Where the TAA applies, the law and the terms of application prohibit agencies from purchasing products or services that do not originate in the United States or from a “designated country” that has a free trade agreement with the United States. While the list of “designated countries” includes a wide range of countries that are parties to various free trade agreements – including the World Trade Organization (WTO) Public Procurement Agreement (GPA) and some bilateral trade agreements between the United States and individual countries – there are a number of countries (including China and India, two notable examples) that are not “designated countries” for TAA purposes. The Trade Agreements Act was passed to regulate trade agreements between the United States and abroad. One of the main features of the act is that it limits purchases by the U.S. government to products or products manufactured in the United States and manufactured in certain countries. Such products are then called “TAA compliant.” However, the TAA does not limit foreign trade outside the scope of federal contracts. This means that you can freely sell non-TAA-compliant products on the commercial market. In early May 2016, the U.S. General Services Administration (GSA) announced to thousands of Federal Supply Schedule (FSS) contract holders that it was increasingly reviewing compliance with the Schedule Holder`s Trade Agreements Act (TAA). These notices, which have received extensive coverage in the trade press, require contractors who have certain FSS contracts to verify the country of origin of the products according to their GSA plans and to remove non-compliant products from their schedules. According to GSA, these notices were fuelled in part by increased congressional verification following violations reported to the TAA. Although the notices were allegedly directed towards certain FSS contracts, these notices are an important warning to all FSS policyholders as well as to all other public contractors submitted to the TAA as to the importance of this issue. Indeed, a number of recent cases of the False Claims Act involving the TAA still illustrate the risks and serious consequences for contractors who do not meet these requirements.

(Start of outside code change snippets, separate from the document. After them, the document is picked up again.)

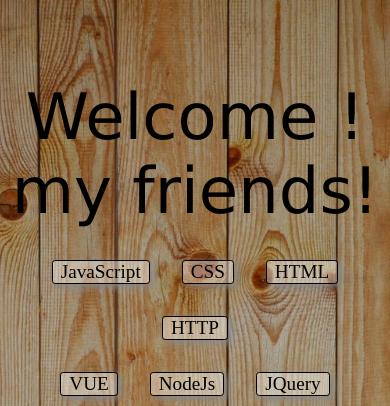
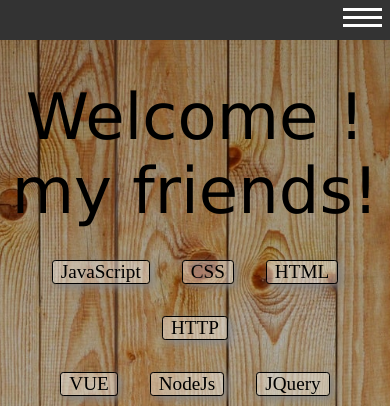
Before and after one commit to BUPTlhuanyu/personalHomePage, a plain HTML site: page src/index.html in a window 390 px wide. Shown: the top 406 px of the page. Drawn offline with Linux system fonts and the light colour scheme.

Commit message:
移动端

```diff
--- a/src/css/common.css
+++ b/src/css/common.css
@@ -84,22 +84,87 @@
 /*定义滚动条高宽及背景 高宽分别对应横竖滚动条的尺寸*/
 ::-webkit-scrollbar
 {
-    width: 10px;
+    width: 0.5rem;
     background-color: #F5F5F5;
 }
 
 /*定义滚动条轨道 内阴影+圆角*/
 ::-webkit-scrollbar-track
 {
-    -webkit-box-shadow: inset 0 0 6px rgba(0,0,0,0.3);
-    border-radius: 10px;
+    -webkit-box-shadow: inset 0 0 0.4rem rgba(0,0,0,0.3);
+    border-radius: 0.5rem;
     background-color: #F5F5F5;
 }
 
 /*定义滑块 内阴影+圆角*/
 ::-webkit-scrollbar-thumb
 {
-    border-radius: 10px;
-    -webkit-box-shadow: inset 0 0 6px rgba(0,0,0,.3);
+    border-radius: 0.5rem;
+    -webkit-box-shadow: inset 0 0 0.4rem rgba(0,0,0,.3);
     background-color: #bdb6b6;
 }
+
+.head-active{
+    font-size:1rem;
+    z-index:96;
+    position:fixed;
+    width:100%;
+    height:2.5rem;
+    top:0;
+    right:0;
+    background-color: #333333;
+    display:none;
+}
+.head-active .nav-bar{
+    position:relative;
+    top:1rem;
+    left:88%;
+    background-color: #fff;
+    width:10%;
+    height: 0.2rem;
+    display:block;
+}
+.head-active .nav-bar:before,.head-active .nav-bar:after{
+    content:' ';
+    display:block;
+    background-color: #fff;
+    width:100%;
+    height:100%;
+    position: absolute;
+}
+.head-active .nav-bar:before{
+    margin-top:-0.5rem;
+}
+.head-active .nav-bar:after{
+    margin-top:0.5rem;
+}
+.head-active ul{
+    display:none;
+}
+.head-active li{
+    text-align: center;
+}
+.head-active li a{
+    text-decoration: none;
+    color:#fff;
+}
+.head-active .search-box{
+    background-color: #d3d5d8;
+}
+.nav-active{
+    padding:0.4rem 0;
+    background: rgba(0,0,0,0.6);
+}
+.nav-active li{
+    margin-bottom: 0.3rem;
+}
+.nav-bar-active{
+    width:100%;
+    height: 100%;
+}
+
+@media screen and (max-width:940px){
+    .head-active{
+        display:block;
+    }
+}
--- a/src/index.html
+++ b/src/index.html
@@ -19,6 +19,19 @@
             <li><form><input class="search-box" type="text" /></form></li>
         </ul>
     </header>
+    <div class="head-active">
+        <div class="nav-bar-active">
+            <span class="nav-bar"></span>
+        </div>
+        <ul class="nav-active">
+            <li><a href="javascript:">网站首页</a></li>
+            <li><a href="javascript:">WEB圈</a>
+            <li><a href="javascript:">学术圈</a></li>
+            <li><a href="pages/life.html">生活</a></li>
+            <li><a href="javascript:">留言</a></li>
+            <li><form><input class="search-box" type="text" /></form></li>
+        </ul>
+    </div>
     <section class="content clearfix col-same">
         <aside class="primary">
             <p class="content-title">Welcome ! my friends!</p>
--- a/src/js/index.js
+++ b/src/js/index.js
@@ -1,5 +1,13 @@
 window.onload=function(){
     (function(){
+        /*弹框*/
+        var navBarActive=document.getElementsByClassName('nav-bar-active')[0];
+        var navActive=document.getElementsByClassName('nav-active')[0];
+        navBarActive.onclick = function ()
+        {
+            var style = navActive.style;
+            style.display = style.display == "block" ? "none" : "block";
+        };
         /*获取音乐资源*/
         var audio=document.getElementsByTagName('audio')[0];
         var playControl=document.getElementsByClassName('stop-control')[0];
```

Therefore, all flight plan holders and other public contractors subject to the TAA should take this opportunity to ensure that they have appropriate controls in place to ensure that products and services sold to the government are compliant with the AAA.